Mick Steele: Versatility, flexibility, modern materials and energy conservation are all main considerations of customers today. They want counters that move with the times and with changes in demographic and customer trends, and rightly so. Inflexibility can prove expensive, whereas a counter display that can be put together and easily dismantled like a ‘theatre set’ if an operator wants to change premises can save them a small fortune.
Peter Brewin: Factors include whether hot or cold food is served, or a combination of the two; if food will be served by a staff member or be self service; the length of time the counter will be in use; and whether food needs to be stored close to the servery area or whether trays will be replenished by the kitchen. It’s also important to consider the volume of diners to be served, as this will impact the number and size of trays and units selected. [[page-break]]

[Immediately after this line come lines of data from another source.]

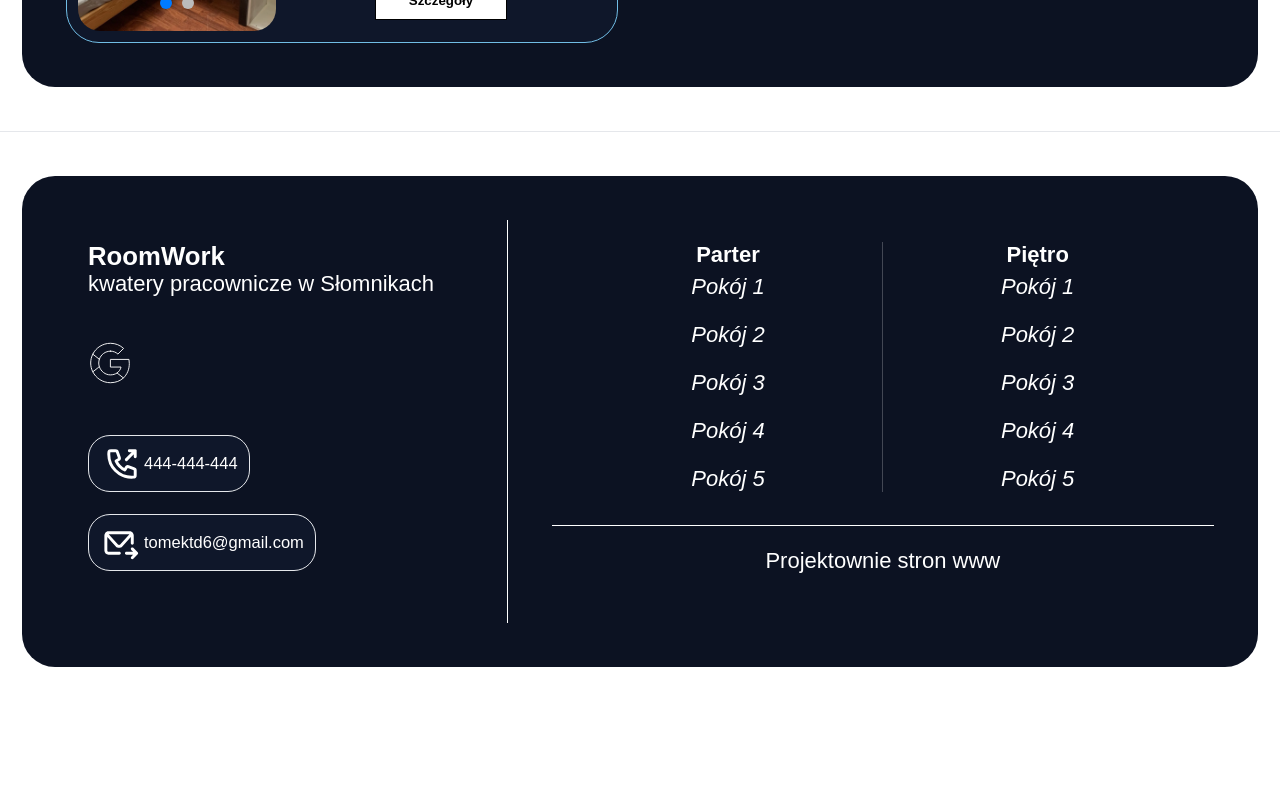
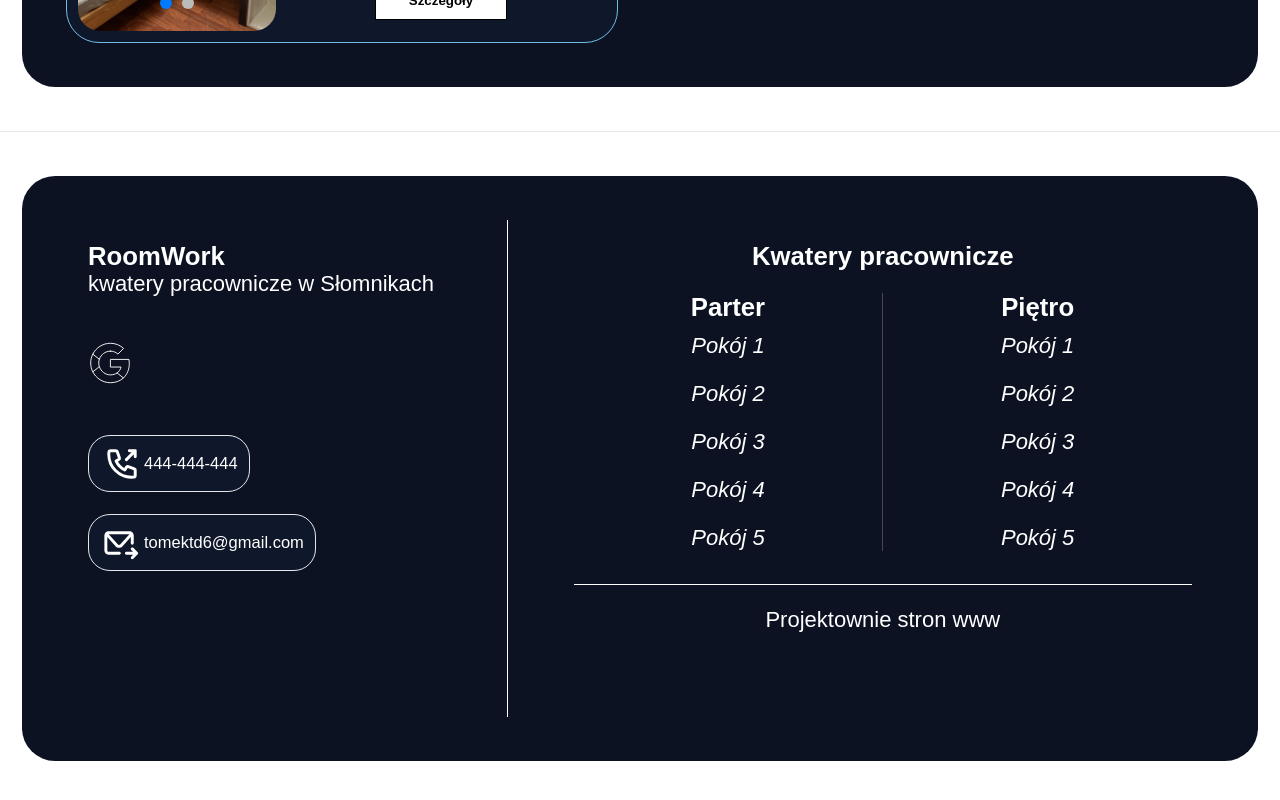
Before and after one commit to TDomagalski/nextjs-15-roomwork, a Next.js app: page /kwatery in a window 1280 px wide. Shown: the part 2827-3627 px from the top of the page. Before the commit the page ends 3545 px from the top, so only its background shows below. Built offline with nearby package versions, Linux system fonts and the light colour scheme.

Commit message:
feat: footer v+

```diff
--- a/src/components/footer/footer.module.scss
+++ b/src/components/footer/footer.module.scss
@@ -57,9 +57,15 @@
   }
 
   .footer_right {
+    padding: 1rem;
+
     .rooms {
+      margin: 2rem 0;
+
+      // .rooms_title {}
+      .rooms_sides {
         // background-color: lightcoral;
-      padding: 1rem;
+        margin: 1rem 0;
         display: flex;
 
         .rooms_side {
@@ -67,18 +73,21 @@
             border-left: 1px solid rgba(255, 255, 255, 0.226);
           }
 
-        h4 {
-          margin-bottom: 0.25rem;
+          h3 {
+            margin-bottom: 0.5rem;
           }
 
           .rooms_box {
             display: flex;
             flex-wrap: wrap;
+            justify-content: center;
             gap: 1rem;
+            list-style-type: none;
 
-          a.room {
+            .room {
               flex-basis: 100%;
               font-style: italic;
+            }
           }
         }
       }
@@ -123,16 +132,16 @@
       grid-template-rows: 3fr 1fr; // Stosunek wierszy 1:3 w prawej kolumnie
       gap: 0.5rem;
 
-      // .rooms {
-      //     .rooms_side {
-      //       h5 {}
-      //       .rooms_box {
-      //         a.room {
-      //         }
-      //       }
-      //     }
+      .rooms {
+        margin: 0;
+
+        // .rooms_side {
+        //   h5 {}
+        //   .rooms_box {
+        //     a.room {}
         //   }
         // }
+      }
 
       // .right_website {}
     }
--- a/src/components/footer/page.jsx
+++ b/src/components/footer/page.jsx
@@ -106,44 +106,51 @@ export default function Footer() {
           </div>
           <div className={styles.footer_right}>
             <div className={styles.rooms}>
-              <div className={styles.rooms_side}>
-                <h4>Parter</h4>
-                <div className={styles.rooms_box}>
-                  <Link href='#' className={styles.room}>
-                    Pokój 1
-                  </Link>
-                  <Link href='#' className={styles.room}>
-                    Pokój 2
-                  </Link>
-                  <Link href='#' className={styles.room}>
-                    Pokój 3
-                  </Link>
-                  <Link href='#' className={styles.room}>
-                    Pokój 4
-                  </Link>
-                  <Link href='#' className={styles.room}>
-                    Pokój 5
-                  </Link>
+              <div className={styles.rooms_title}>
+                <h3>Kwatery pracownicze</h3>
+              </div>
+              <div className={styles.rooms_sides}>
+                <div className={styles.rooms_side}>
+                  <h3>Parter</h3>
+                  <ul className={styles.rooms_box}>
+                    <li className={styles.room}>
+                      <Link href='#'>Pokój 1</Link>
+                    </li>
+                    <li className={styles.room}>
+                      <Link href='#'>Pokój 2</Link>
+                    </li>
+                    <li className={styles.room}>
+                      <Link href='#'>Pokój 3</Link>
+                    </li>
+                    <li className={styles.room}>
+                      <Link href='#'>Pokój 4</Link>
+                    </li>
+
+                    <li className={styles.room}>
+                      <Link href='#'>Pokój 5</Link>
+                    </li>
+                  </ul>
                 </div>
-              </div>
-              <div className={styles.rooms_side}>
-                <h4>Piętro</h4>
-                <div className={styles.rooms_box}>
-                  <Link href='#' className={styles.room}>
-                    Pokój 1
-                  </Link>
-                  <Link href='#' className={styles.room}>
-                    Pokój 2
-                  </Link>
-                  <Link href='#' className={styles.room}>
-                    Pokój 3
-                  </Link>
-                  <Link href='#' className={styles.room}>
-                    Pokój 4
-                  </Link>
-                  <Link href='#' className={styles.room}>
-                    Pokój 5
-                  </Link>
+                <div className={styles.rooms_side}>
+                  <h3>Piętro</h3>
+                  <ul className={styles.rooms_box}>
+                    <li className={styles.room}>
+                      <Link href='#'>Pokój 1</Link>
+                    </li>
+                    <li className={styles.room}>
+                      <Link href='#'>Pokój 2</Link>
+                    </li>
+                    <li className={styles.room}>
+                      <Link href='#'>Pokój 3</Link>
+                    </li>
+                    <li className={styles.room}>
+                      <Link href='#'>Pokój 4</Link>
+                    </li>
+
+                    <li className={styles.room}>
+                      <Link href='#'>Pokój 5</Link>
+                    </li>
+                  </ul>
                 </div>
               </div>
             </div>
```
Lines whose indentation alone changed are shown as unchanged.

What are the main challenges for suppliers and installers of foodservice counters?
Sam Starling: The main challenges will be environmental impacts – ensuring that units are not situated close to a draughty door or next to a heater for example. Making sure that they are kept clean every day and that they are easily accessible to both staff and customers is also important. Regular maintenance is also vital if the unit is to stay in peak operating condition.

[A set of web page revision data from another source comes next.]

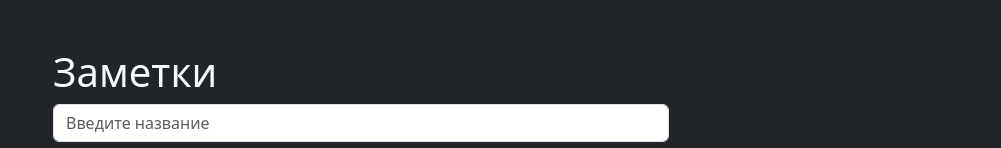
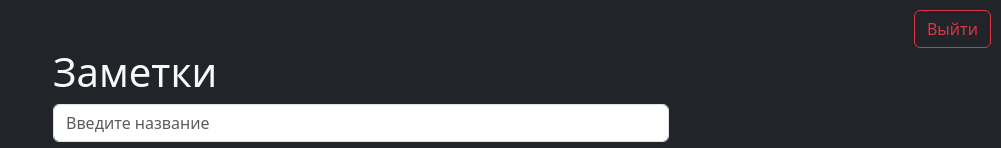
Before and after one commit to Skachal/bloknot, a website: page notes.html in a window 1280 px wide. Shown: the top 148 px of the page, without its empty margins (279-1280 px from the left). Drawn offline with nearby package versions, Linux system fonts and the light colour scheme; no server answers; sample sign-in values are in the browser's storage.

Commit message:
Add logout button and update redirection

```diff
--- a/notes.html
+++ b/notes.html
@@ -9,10 +9,24 @@
   <script src="https://cdn.jsdelivr.net/npm/jwt-decode@3.1.2/build/jwt-decode.min.js"></script>
 
   <title>Заметки</title>
+  <style>
+    .logout-button {
+      position: absolute;
+      top: 10px;
+      right: 10px;
+    }
+  </style>
+  <script>
+    function logout() {
+      localStorage.removeItem('token');
+      window.location.href = 'index.html';
+    }
+  </script>
 </head>
 <body class="bg-dark text-light">
   <div class="container w-50 pt-5">
     <h1>Заметки</h1>
+    <button class="btn btn-outline-danger logout-button" onclick="logout()">Выйти</button>
     <input type="text" class="form-control mb-2" placeholder="Введите название" id="title" />
     <button class="btn btn-outline-info w-100 mb-2" id="create">Добавить</button>
     <ul class="list-group list-group-flush" id="list"></ul>
```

Peter Brewin: Time is a significant challenge for suppliers and installers of foodservice counters, as many establishments serve food seven days a week so it is important to reduce downtime at installation. BIM can help us tackle this, by flagging up at design stage any installation issues that could potentially slow the job down.
Peter Wills: The challenge this year for suppliers is to maintain margin on an increasingly price competitive product and absorbing the consequence of delayed payments and retentions. Raw material spend is predicted to rise significantly this year. Manufacturers have had a slight respite last year with steel prices falling, however every indication is that this is going to be reversed in 2015.
Kurran Gadhvi: The recession has seen budgets cut and as a result people have begun to buy smarter. If privately funded establishments need to borrow money for a refurbishment then the availability of credit could be an issue. However, interest rates are low at present and so if they can borrow the money then now is a good time.
Mick Steele: There is a smaller window of opportunity to carry out installations, while from a manufacturer’s perspective, there is an increasing need to produce ever more cost effective equipment. We also need to ensure we are always one step ahead of the competition when it comes to manufacturers outside the UK.
Sebastian Klane: The main challenge to be mastered by suppliers and installers might be quicker turnaround times required by clients – especially in new buildings where the foodservice counter manufacturer can only start certain parts of his work after builders have finished walls, etc. and final measurements can be obtained.
John Wannan: One of the most common challenges is ensuring that installation timescale is achieved. Any delay to completion can be costly. It is important that customers take into account installers’ skills and experience, for example do they have the proper accreditation to install the counters in a safe and proper manner.